(Records from a data source)
• • • • • • •

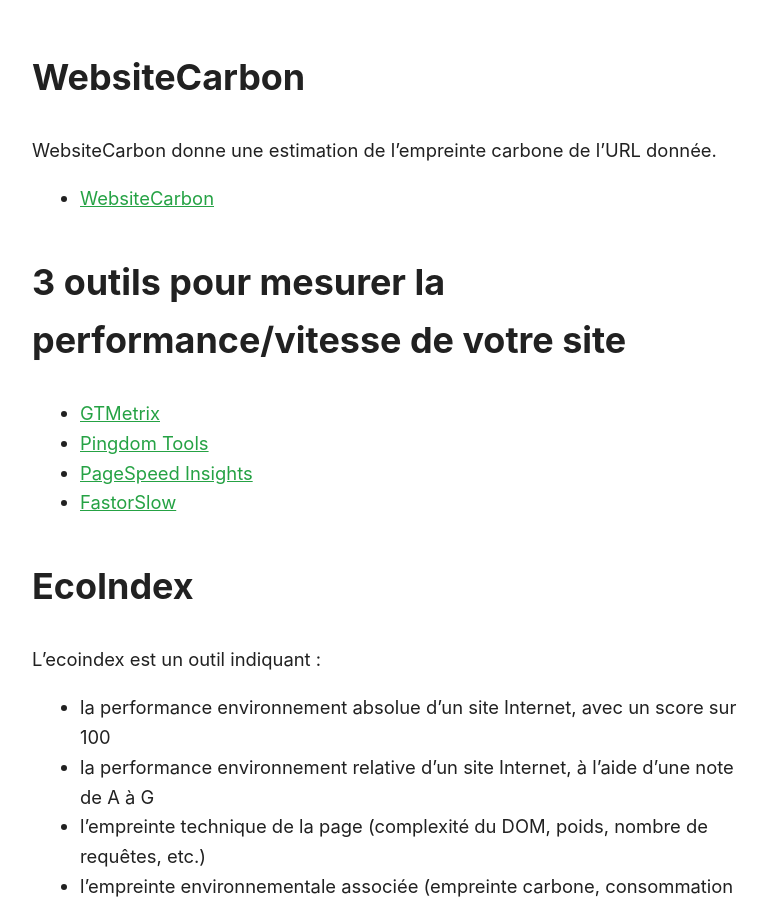
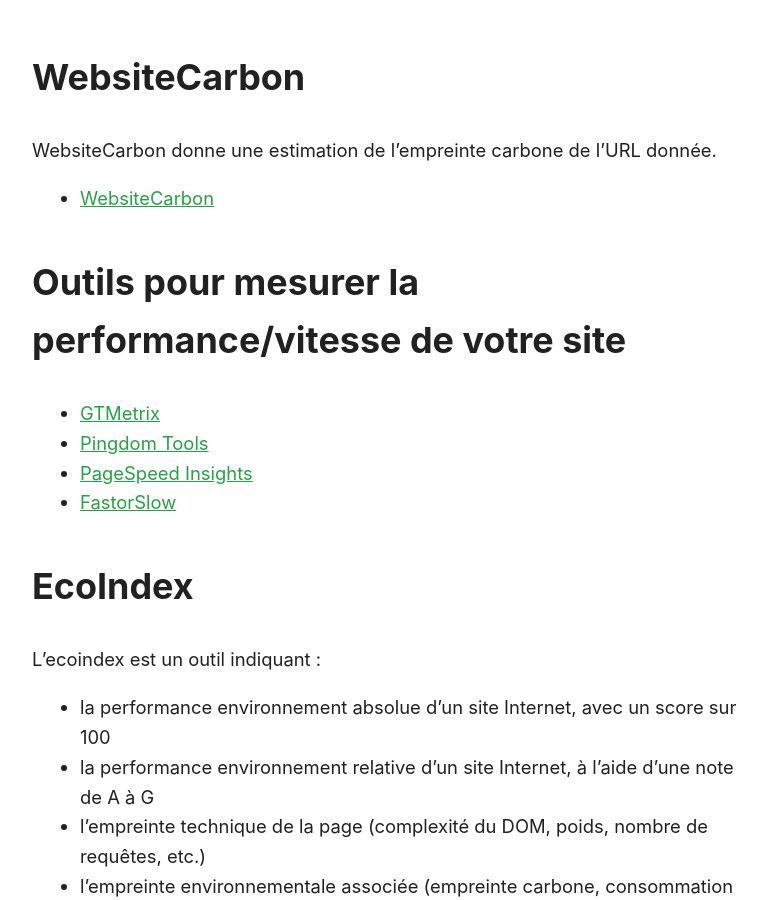
Before and after one commit to Slandais/slandais.github.io, a Jekyll site: the page built from _posts/2021-05-08-analyserSonSite.md, in a window 1280 px wide and 900 px high, scrolled down 525 px. Shown: the whole window, without its empty margins (248-1015 px from the left). Built offline with Jekyll 4.4.1, drawn with Linux system fonts in a browser that asks for light colours.

Commit message:
Update 2021-05-08-analyserSonSite.md

```diff
--- a/_posts/2021-05-08-analyserSonSite.md
+++ b/_posts/2021-05-08-analyserSonSite.md
@@ -15,7 +15,7 @@
 
 * [WebsiteCarbon](https://www.websitecarbon.com)
 
-## 3 outils pour mesurer la performance/vitesse de votre site
+## Outils pour mesurer la performance/vitesse de votre site
 
 * [GTMetrix](https://gtmetrix.com)
 * [Pingdom Tools](https://tools.pingdom.com)
```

• • • • • • •

> **What to work on**:
Where in the entries above does the word "pour" appear? Copy each line that has it.

> **Task output**:
-## 3 outils pour mesurer la performance/vitesse de votre site
+## Outils pour mesurer la performance/vitesse de votre site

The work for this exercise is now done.